Summer is here and what better way to celebrate than with a delicious frozen treat or two. These ice pops are inspired by the classic Hong Kong milk tea, which is hands-down the most popular beverage you’ll find in Hong Kong diners. It’s essentially black tea with sugar and evaporated milk, which I like to call, “The Chinese Double-Double”.
With help from my mom, who is a bit of a milk-tea connoisseur, we made a much more concentrated version of the tea to make up for the lack of flavour you get from freezing tea (tip: whenever you’re making ice pops, make sure the liquid is much sweeter than you think it should be before freezing).
Serve these at the end of the meal in place of tea or coffee for a cool, refreshing treat.
4 Orange Pekoe tea bags
4 cups water
1 cup evaporated milk
1 cup sugar*
1. In a pot, pour in the water and toss in the tea bags. Cover and bring to a boil. Let boil for 5 minutes. Turn off the heat and let the tea simmer, covered, for another 5 minutes.
2. Remove the tea bags. Gradually stir in the sugar, making sure it’s dissolved before you add more. Stir in the evaporated milk.
3. Pour the tea into a pitcher, and then pour into popsicle molds. Freeze overnight.
This recipe yields 4 cups of milk tea, which makes approximately 14 large ice pops.**
* My mom prefers cane sugar, but white sugar is fine.
** You can technically drink any leftover tea but this is a super-concentrated and sugary version. If you want to make a normal cup of hot milk tea, one or two teaspoons of sugar and enough milk to turn the tea into a light caramel colour, is enough.
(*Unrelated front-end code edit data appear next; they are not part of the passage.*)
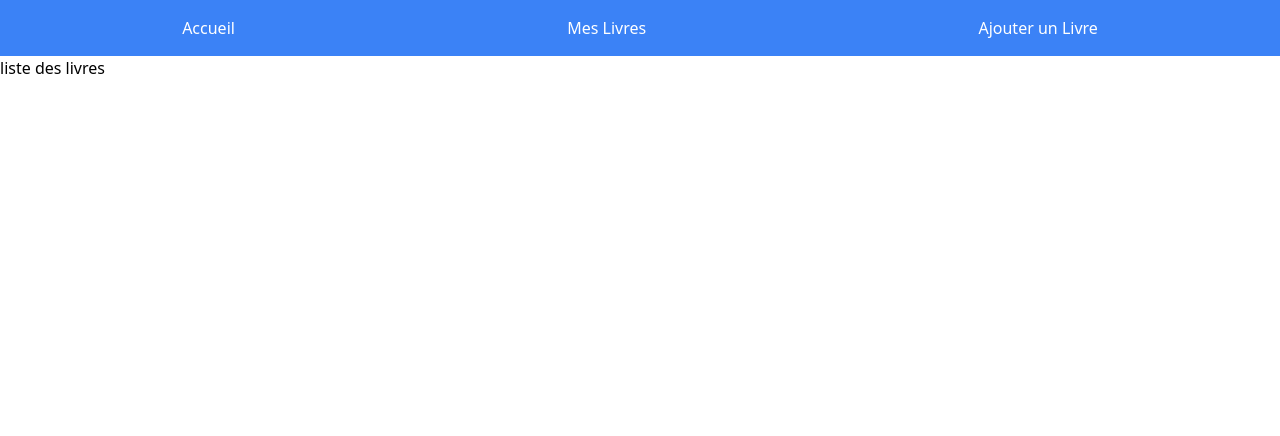
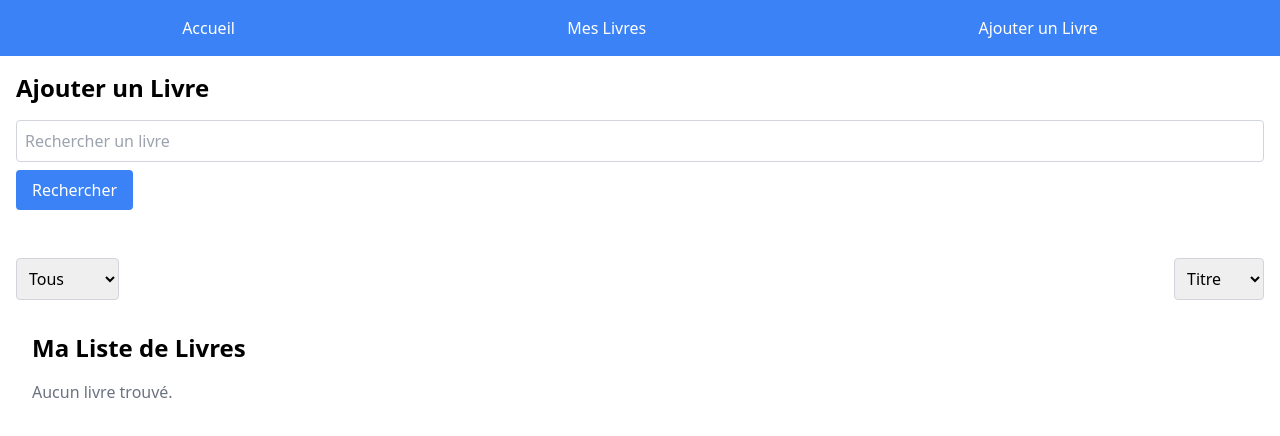
Before and after one commit to ValH-code/BookTracker, a React (Vite) app: page /books in a window 1280 px wide. Shown: the top 436 px of the page. Built offline with nearby package versions, Linux system fonts and the light colour scheme.

Commit message:
ajout de la page liste de livre

```diff
--- a/package.json
+++ b/package.json
@@ -16,6 +16,7 @@
     "react": "^18.3.1",
     "react-dom": "^18.3.1",
     "react-router-dom": "^7.1.1",
+    "recharts": "^2.15.0",
     "tailwind": "^4.0.0",
     "tailwindcss": "^3.4.17"
   },
--- a/src/components/AddBookForm.jsx
+++ b/src/components/AddBookForm.jsx
@@ -0,0 +1,76 @@
+import { useState } from "react";
+import axios from "axios";
+
+function AddBookForm({ onAddBook }) {
+  const [searchTerm, setSearchTerm] = useState("");
+  const [searchResults, setSearchResults] = useState([]);
+
+  const handleSearch = async () => {
+    try {
+      const response = await axios.get(
+        `https://www.googleapis.com/books/v1/volumes?q=${searchTerm}`
+      );
+      setSearchResults(response.data.items || []);
+    } catch (error) {
+      console.error("Erreur lors de la recherche :", error);
+    }
+  };
+
+  const handleAddBook = (book) => {
+    const newBook = {
+      id: book.id,
+      title: book.volumeInfo.title,
+      author: book.volumeInfo.authors?.join(", ") || "Auteur inconnu",
+      cover: book.volumeInfo.imageLinks?.thumbnail || "",
+      status: "À lire",
+    };
+    onAddBook(newBook);
+  };
+
+  return (
+    <div className="p-4">
+      <h2 className="text-2xl font-bold mb-4">Ajouter un Livre</h2>
+      <div className="mb-4">
+        <input
+          type="text"
+          value={searchTerm}
+          onChange={(e) => setSearchTerm(e.target.value)}
+          placeholder="Rechercher un livre"
+          className="border border-gray-300 rounded p-2 w-full"
+        />
+        <button
+          onClick={handleSearch}
+          className="bg-blue-500 text-white px-4 py-2 rounded mt-2"
+        >
+          Rechercher
+        </button>
+      </div>
+      <div className="grid grid-cols-1 md:grid-cols-2 lg:grid-cols-3 gap-4">
+        {searchResults.map((book) => (
+          <div
+            key={book.id}
+            className="bg-white shadow-md rounded-md p-4 flex flex-col items-center"
+          >
+            <img
+              src={book.volumeInfo.imageLinks?.thumbnail || ""}
+              alt={book.volumeInfo.title}
+              className="w-32 h-48 object-cover mb-4"
+            />
+            <h3 className="text-lg font-semibold">{book.volumeInfo.title}</h3>
+            <p className="text-gray-500">
+              Auteur : {book.volumeInfo.authors?.join(", ") || "Auteur inconnu"}
+            </p>
+            <button
+              onClick={() => handleAddBook(book)}
+              className="bg-green-500 text-white px-4 py-2 rounded mt-2"
+            >
+              Ajouter
+            </button>
+          </div>
+        ))}
+      </div>
+    </div>
+  );
+}
+
+export default AddBookForm;
--- a/src/components/BookList.jsx
+++ b/src/components/BookList.jsx
@@ -0,0 +1,46 @@
+import React from "react";
+
+function BookList({ books, onDeleteBook, onUpdateStatus }) {
+  return (
+    <div className="p-4">
+      <h2 className="text-2xl font-bold mb-4">Ma Liste de Livres</h2>
+      {books && books.length > 0 ? (
+        <div className="grid grid-cols-1 md:grid-cols-2 lg:grid-cols-3 gap-4">
+          {books.map((book) => (
+            <div
+              key={book.id}
+              className="bg-white shadow-md rounded-md p-4 flex flex-col items-center"
+            >
+              <img
+                src={book.cover}
+                alt={book.title}
+                className="w-32 h-48 object-cover mb-4"
+              />
+              <h3 className="text-lg font-semibold">{book.title}</h3>
+              <p className="text-gray-500">Auteur : {book.author}</p>
+              <p className="text-gray-500">Statut : {book.status}</p>
+              <div className="flex space-x-2 mt-4">
+                <button
+                  onClick={() => onUpdateStatus(book.id)}
+                  className="bg-yellow-500 text-white px-4 py-2 rounded"
+                >
+                  Changer Statut
+                </button>
+                <button
+                  onClick={() => onDeleteBook(book.id)}
+                  className="bg-red-500 text-white px-4 py-2 rounded"
+                >
+                  Supprimer
+                </button>
+              </div>
+            </div>
+          ))}
+        </div>
+      ) : (
+        <p className="text-gray-500">Aucun livre trouvé.</p>
+      )}
+    </div>
+  );
+}
+
+export default BookList;
--- a/src/pages/Books.jsx
+++ b/src/pages/Books.jsx
@@ -1,7 +1,117 @@
-const Book = () => {
+import { useState, useEffect } from "react";
+import BookList from "../components/BookList";
+import AddBookForm from "../components/AddBookForm";
+
+const Books = () => {
+  const [books, setBooks] = useState([]);
+  const [filterStatus, setFilterStatus] = useState("Tous");
+  const [sortOption, setSortOption] = useState("titre");
+
+  // Charger les livres depuis localStorage au démarrage
+  useEffect(() => {
+    try {
+      const storedBooks = JSON.parse(localStorage.getItem("books")) || [];
+      setBooks(storedBooks);
+    } catch (error) {
+      console.error("Erreur lors du chargement des livres depuis localStorage:", error);
+      setBooks([]);
+    }
+  }, []);
+
+  // Sauvegarder les livres dans localStorage à chaque mise à jour
+  useEffect(() => {
+    if (books.length > 0) {
+      localStorage.setItem("books", JSON.stringify(books));
+    }
+  }, [books]);
+
+  const handleAddBook = (newBook) => {
+    if (
+      newBook &&
+      newBook.id &&
+      newBook.title &&
+      newBook.author &&
+      newBook.status
+    ) {
+      setBooks((prevBooks) => [...prevBooks, newBook]);
+    } else {
+      console.error("Le livre ajouté est invalide :", newBook);
+    }
+  };
+
+  const handleFilterChange = (e) => {
+    setFilterStatus(e.target.value);
+  };
+
+  const handleSortChange = (e) => {
+    setSortOption(e.target.value);
+  };
+
+  // Filtrer les livres
+  const filteredBooks = books.filter((book) => {
+    if (filterStatus === "Tous") return true;
+    return book.status === filterStatus;
+  });
+
+  // Trier les livres
+  const sortedBooks = [...filteredBooks].sort((a, b) => {
+    if (sortOption === "titre") return a.title.localeCompare(b.title);
+    if (sortOption === "auteur") return a.author.localeCompare(b.author);
+    return 0;
+  });
+
+  // Affiche bouton suprimer et mis a jour statut livre
+  const handleDeleteBook = (id) => {
+    setBooks((prevBooks) => prevBooks.filter((book) => book.id !== id));
+  };
+
+  const handleUpdateStatus = (id) => {
+    setBooks((prevBooks) =>
+      prevBooks.map((book) => {
+        if (book.id === id) {
+          let newStatus;
+          if (book.status === "À lire") newStatus = "En cours";
+          else if (book.status === "En cours") newStatus = "Lu";
+          else newStatus = "À lire";
+
+          return { ...book, status: newStatus };
+        }
+        return book;
+      })
+    );
+  };
+
   return (
-    <p>liste des livres</p>
-  )
-}
+    <div>
+      <AddBookForm onAddBook={handleAddBook} />
+      <div className="p-4">
+        <div className="flex justify-between items-center mb-4">
+          {/* Filtre */}
+          <select
+            value={filterStatus}
+            onChange={handleFilterChange}
+            className="border border-gray-300 rounded p-2"
+          >
+            <option value="Tous">Tous</option>
+            <option value="Lu">Lu</option>
+            <option value="En cours">En cours</option>
+            <option value="À lire">À lire</option>
+          </select>
+          {/* Tri */}
+          <select
+            value={sortOption}
+            onChange={handleSortChange}
+            className="border border-gray-300 rounded p-2"
+          >
+            <option value="titre">Titre</option>
+            <option value="auteur">Auteur</option>
+          </select>
+        </div>
+        <BookList books={sortedBooks}  onDeleteBook={handleDeleteBook}
+          onUpdateStatus={handleUpdateStatus} />
+      </div>
+    </div>
+  );
+};
 
-export default Book;
+export default Books;
```
Also changed, not shown: 1 other file (tests, documents, lock files or other folders).
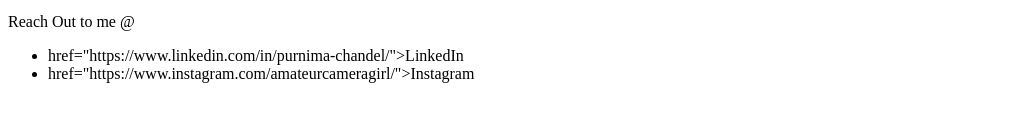
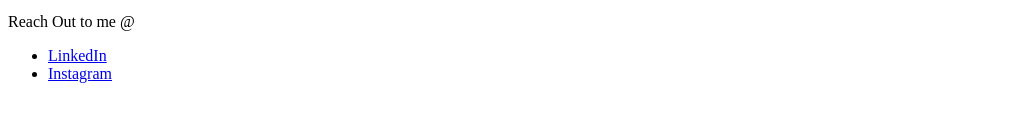
Before and after one commit to PurnimaChandel/purnimachandel.github.io, a plain HTML site: page index.html in a window 1280 px wide. Shown: the part 403-524 px from the top of the page, without its empty margins (0-1015 px from the left). Drawn offline with Linux system fonts and the light colour scheme.

Commit message:
Update index.html

```diff
--- a/index.html
+++ b/index.html
@@ -8,8 +8,8 @@
         <p>Seasoned, motivated and adaptive Business Analyst with over 5 years of experience in creating and delivering solutions for clients and project teams.</p>
         <p>Reach Out to me @</p>
         <ul>
-                <li><a>href="https://www.linkedin.com/in/purnima-chandel/">LinkedIn</a></li>
-                <li><a>href="https://www.instagram.com/amateurcameragirl/">Instagram</a></li>
+                <li><a href="https://www.linkedin.com/in/purnima-chandel/">LinkedIn</a></li>
+                <li><a href="https://www.instagram.com/amateurcameragirl/">Instagram</a></li>
 
               </ul>
     </body>
```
Hong Kong’s Milk Tea Culture
Many British traditions still run deep in everyday Hong Kong life (it was only in 1997 that they were no longer under British rule, after all). The most obvious is afternoon tea, or “ha oom cha” as it’s called there, which is why many Hong Kong-ers add milk to their breakfast tea rather than drinking it straight-up like the rest of China.
Milk tea is typically made by bringing the tea and the water to a boil together, rather than adding hot water to the tea; the argument is that it brings out more flavour. In old-school diners, you’ll see cooks strain the tea through a sack-like cloth (not unlike pantyhose), which has resulted in locals joking about restaurants using old pantyhose to make the tea in an effort to save money. At least, I hope they’re joking.
You’ll never see milk tea at dim sum or traditional Chinese restaurants. Instead, milk tea is found in more Western-style places where the tea is consumed in the morning or afternoon alongside thick slices of French toast (Hong Kong-ers prefer Lyle’s Golden Syrup since maple isn’t common), or sweet and savoury pastries like pineapple buns (a bun that doesn’t actually contain pineapples, but got its name because it looks like one).
In the summer, you’ll find iced milk tea and you can thank the Taiwanese for combining tapioca and milk tea to create bubble tea. There’s also “yin-yang”, a variation in which milk tea is mixed with coffee, served hot or iced.
Milk tea remains a huge part of Hong Kong culture. In fact, since 2010 there’s been an annual international competition in search of the best milk tea maker, held just north of Toronto in the suburb of Markham. There you can find a concentrated Chinese population and thus, it’s where Torontonians say you’ll find the best Chinese food. But there’s no category for Best Milk Tea Ice Pops—yet.
Karon Liu is a freelance food writer based in Toronto who is slightly lactose intolerant but will otherwise eat and cook anything.